Local Government Accountability (Oppose – Preemption)

SB 766 (Perry) and HB 611 (Sabatini) impose mandatory lobbyist registration requirements on all governmental entities as defined in the bill, including all municipalities and counties. The bills also amend statutory meeting notice requirements for cities and counties.

The bills require the Florida Commission on Ethics to create the Local Government Lobbyist Registration System, and beginning October 2020, any local government lobbyist registration ordinance or requirement is preempted by the state system. The bills define lobbying, provide exceptions and specify activities that do not constitute lobbying.

A person may not lobby a government entity (which includes any municipality or county) until the person has electronically registered as a lobbyist with the commission. The bills appear to prohibit separate registration fees for each municipality in a county, as they authorize separate registration submissions for each county and prohibits additional fees for governmental entities within each county. The bills specify information to be included in the lobbyist registration. Registration is renewable annually and must include authorization from each principal identified. HB 611 directs the Commission on Ethics to set the annual lobbying registration fee by rule but provides the fee shall not exceed $20 for each principal represented within a county and governmental entities therein and that it may not exceed $5 for each additional principal represented. Registration fee limits and penalty amounts are addressed in a separate Senate bill, SB 768 (Perry).

The bills require the commission to publish lobbyist registration information on the internet. It requires a governmental entity to make reasonable efforts to ascertain whether a person who lobbies that entity is registered with the commission. Upon discovery of a violation of requirements of these provisions, the bill authorizes a person or governmental entity to file a complaint with the commission. If probable cause is found, a person may be subject to reprimand, censure, assessment of a civil penalty not to exceed $500 per violation or suspension from lobbying for a specified period. HB 611 authorizes governmental entities to impose additional civil penalties not to exceed $500 per violation or a suspension from lobbying the entity for up to two years.

The bills prohibit a governmental entity from requiring classes, certifications or additional requirements as a requisite for lobbyist registration. They authorize a governmental entity to require lobbyist compensation reporting and disclosure of lobbyist contacts with government officials and authorizes restrictions on the exchange of money or things of value between lobbyists and government officials.

By January 2021, a governmental entity shall notify the commission of any local requirement that imposes additional or more stringent obligations with respect to lobbyist compensation reporting or other lobbying activities and provide this information and any associated forms to the commission. By January 2022, each governmental entity shall conform its lobbyist regulation system, if any, to the commission’s system to eliminate duplicative requirements. The bill authorizes the commission to adopt rules to implement its provisions.

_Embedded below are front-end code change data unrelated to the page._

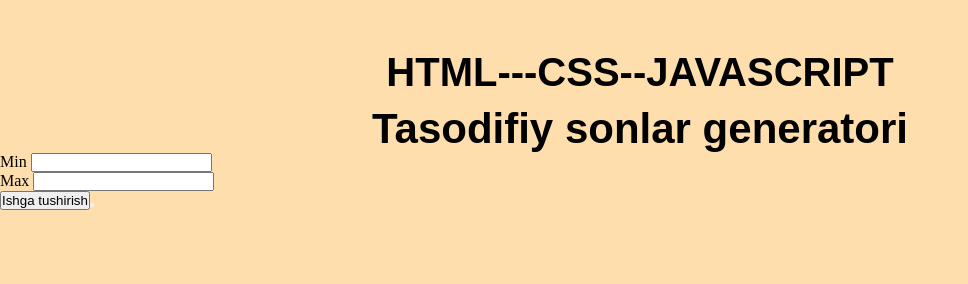
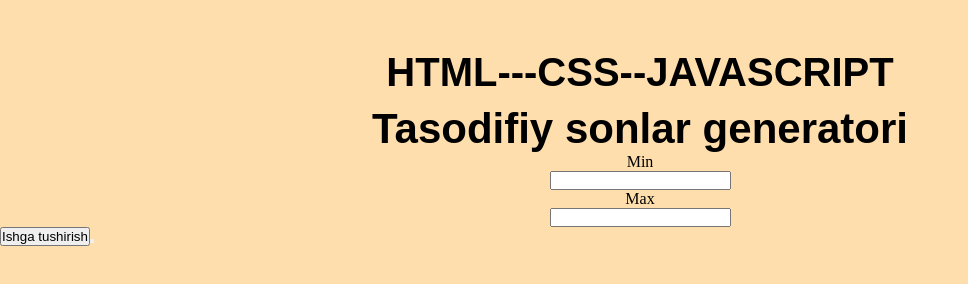
Before and after one commit to Istamovashakhzoda/domm, a plain HTML site: page index.html in a window 1280 px wide. Shown: the whole page, without its empty margins (0-968 px from the left). Drawn offline with Linux system fonts and the light colour scheme.

Commit message:
style give to the inputs

```diff
--- a/index.css
+++ b/index.css
@@ -21,3 +21,18 @@ body{
   font-size: 40px;
   text-align: center;
 }
+
+
+.rightside input{
+  display: flex;
+  align-items: center;
+  justify-content: space-between;
+  /* gap: 120px; */
+}
+.rightside1{
+  text-align: center;
+}
+.rightside{
+  text-align: center;
+  /* display: flex; */
+}
--- a/index.html
+++ b/index.html
@@ -14,11 +14,11 @@
   <h1>Tasodifiy sonlar generatori</h1>
     </div>
 
-    <div class="rightside">
+    <div class="rightside1  rightside">
       <label for="min" class="labell">Min</label>
       <input type="number" class="form__numb" id="min">
     </div>
-    <div class="rightside">
+    <div class="rightside2 rightside">
       <label for="max" class="label">Max</label>
      <input type="number" class="number__form" id="max">
     </div>
```
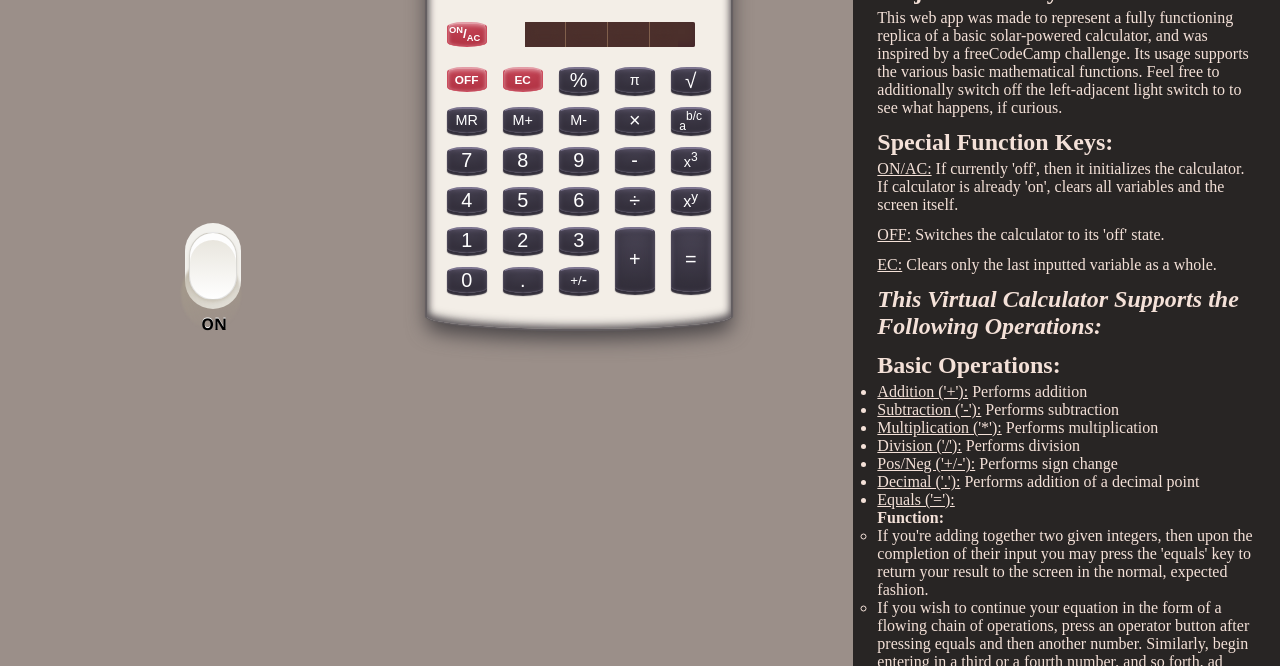
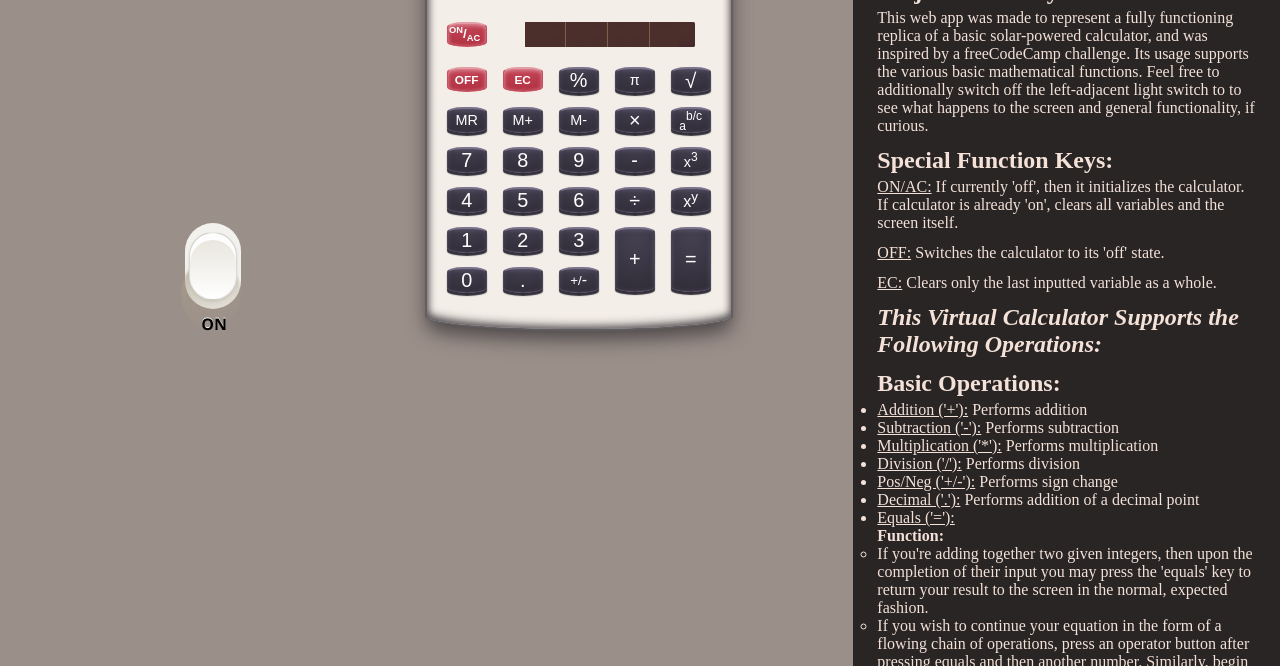
Before and after one commit to nyteksf/solar-calculator-sim, a plain HTML site: page index.html in a window 1280 px wide. Shown: the part 134-800 px from the top of the page. Drawn offline with nearby package versions, Linux system fonts and the light colour scheme.

Commit message:
Updated instructional text

```diff
--- a/index.html
+++ b/index.html
@@ -287,7 +287,8 @@
                             challenge. Its usage supports the various basic
                             mathematical functions. Feel free to additionally
                             switch off the left-adjacent light switch to
-                            to see what happens, if curious.
+                            to see what happens to the screen and general
+                            functionality, if curious.
                         </p>
                         <h2>
                             <p class="readMeHeader">Special Function Keys:</p>
```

Lastly, the bills amend statutory meeting notice requirements for municipalities and counties. Except in the case of emergency meetings, the governing body of a municipality or governing board of a county must provide notice of any meeting of the body or board at least seven days in advance by posting a notice on body or board’s website. The meeting notice must include a statement of the general subject matter to be considered by the body or board. (O’Hara)